Love your regular dinner of chicken tikka masala or smoked pork ribs with a big glass of chocolate milkshake? Here is some food for thought: You may want to cut down on your meat intake...

health and fitness Updated: Nov 29, 2013 17:49 IST

Love your regular dinner of chicken tikka masala or smoked pork ribs with a big glass of chocolate milkshake? Here is some food for thought: You may want to cut down on your meat intake to evade the risk of diabetes or so a recent study says.

The findings reveal that cutting down on meat and dairy products in favour of fruits and vegetables could dramatically reduce the risk of diabetes. Dr Françoise Clavel-Chapelon’s team at the Centre for Research in Epidemiology and Population Health in Paris found that animal products, including meat, cheese and egg yolk, trigger stomach acids linked to the disease. Yet fruits, including acidic fruits such as lemons and oranges, reduce the stomach acids before they can cause harm to the body.

“A diet rich in animal protein may favour net acid intake, while most fruits and vegetables form alkaline precursors that neutralise the acidity,” says Clavel-Chapelon.

He adds, “Contrary to what is generally believed, most fruits like peaches, apples, pears, bananas and oranges reduce dietary acid load once the body has processed them.”

The study involved nearly 66,500 women (from the French centre of the European Prospective Investigation into Cancer and Nutrition) over 14 years, with findings showing that those with acidic diets were more likely to develop type 2 diabetes. Scientists gave the subjects PRAL scores (potential renal acid load) in their diets, with those with scores in the top 25% having a 56% greater risk of getting diabetes than those in the bottom 25%.

Meats can have a PRAL value as high as 13.2, cheeses 26.8 and fish 10.8. Fruits and vegetables have negative PRAL values. Another study at the Human Nutrition Research Center in Beltsville, Maryland, found that if you use half a teaspoon of cinnamon daily, it can make cells more sensitive to insulin. After 40 days of taking various amount of cinnamon extract, diabetics experienced not only lower blood sugar spikes after eating, but major improvements in signs of heart health. And you can sprinkle cinnamon on just about anything. So, go ahead, eat healthy!

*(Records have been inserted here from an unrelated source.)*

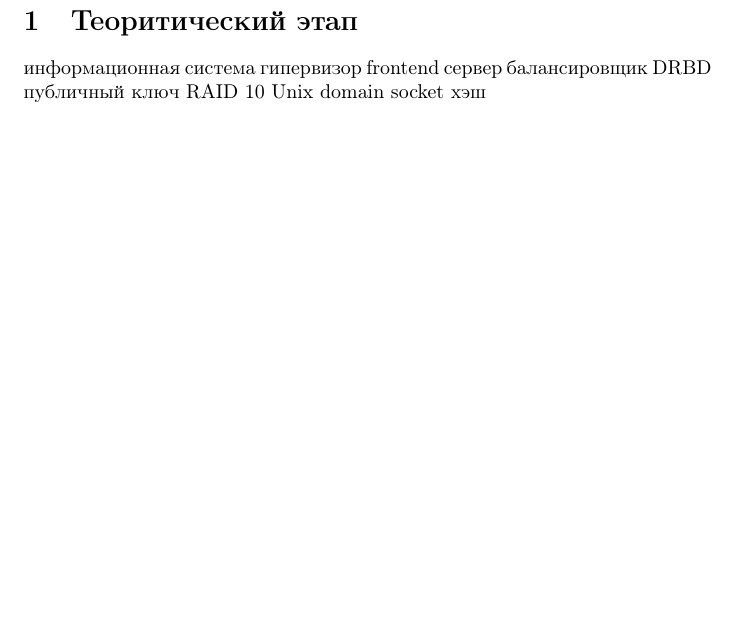
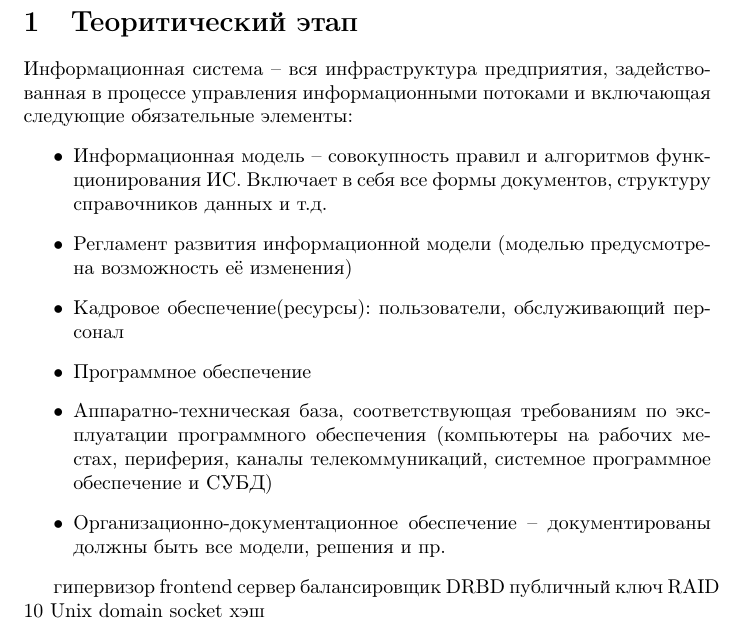
Before and after one commit to JohnFinn/course-work, a LaTeX document (root.tex): part of page 3 of 23, cut so that both start at the same text, the shorter picture padded with empty space. Compiled offline with pdfLaTeX.

Commit message:
inserted definition

```diff
--- a/root.tex
+++ b/root.tex
@@ -21,7 +21,16 @@
 % определение понятий «информационная система»,
 % используемых видов архитектур ИС, элементов, составляющих используемые виды
 % архитектур, других специальных понятий, используемых в курсовой работе;
-информационная система
+Информационная система – вся инфраструктура предприятия, задействованная в процессе управления информационными потоками и включающая следующие обязательные элементы:
+\begin{itemize}
+    \item{Информационная модель – совокупность правил и алгоритмов функционирования ИС. Включает в себя все формы документов, структуру справочников данных и т.д.}
+    \item{Регламент развития информационной модели (моделью предусмотрена возможность её изменения)}
+    \item{Кадровое обеспечение(ресурсы): пользователи, обслуживающий персонал }
+    \item{Программное обеспечение}
+    \item{Аппаратно-техническая база, соответствующая требованиям по эксплуатации программного обеспечения (компьютеры на рабочих местах, периферия, каналы телекоммуникаций, системное программное обеспечение и СУБД) }
+    \item{Организационно-документационное обеспечение – документированы должны быть все модели, решения и пр.}
+\end{itemize}
+
 гипервизор
 frontend сервер
 балансировщик
```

Bust some diabetes myths
MYTH: Diabetes is not that serious.
FACT: True, this illness can be controlled with proper diet and medications but you should not take the symptoms lightly either. Diabetes causes more deaths than breast cancer and HIV/AIDS combined. So, if you are making frequent trips to the bathroom at night, experience extreme thirst, overwhelming fatigue, or blurry vision or notice that you keep getting infections, you must visit a physician.
MYTH: Sugar must be avoided at all costs.
FACT: A slice of cake or your favourite bowl of halwa or gulab jamun doesn’t have to be off limits, as long as it’s a part of a healthy meal plan or combined with exercise. Discuss your diet thoroughly with your doctor
MYTH: High protein diet is the only way to go.
FACT: Eating too much protein along with high fat low carb diet, may actually cause insulin resistance — a key factor in diabetes. It is important to have a balanced and healthy diet.
MYTH: You have to cut down drastically on carbohydrates.
FACT: Extreme of everything is bad for any health issue. Focus on whole grain carbs since they are a good source of fibre and they are digested slowly, keeping blood sugar levels more even
MYTH: Say goodbye to normal meals, you will have to eat special ‘diabetic meal’.
FACT: Expensive diabetic foods generally offer no special benefit. There is no need to take grief over not being able to dine out with friends and family or at social gatherings. You can easily eat with your family and friends if you eat in moderation and in line with a physician’s recommendations.
MYTH: Diabetes is contagious. You can catch it by touch or sharing food.
FACT: Diabetes is not at all contagious. There seem to be some genetic or hereditary link in diabetes, particularly type 2 diabetes. In some cases, lifestyle factors also play a part. So, lower the risk of diabetes by eating healthy and exercising regularly.

(Inputs by health experts from SRL Diagnostics)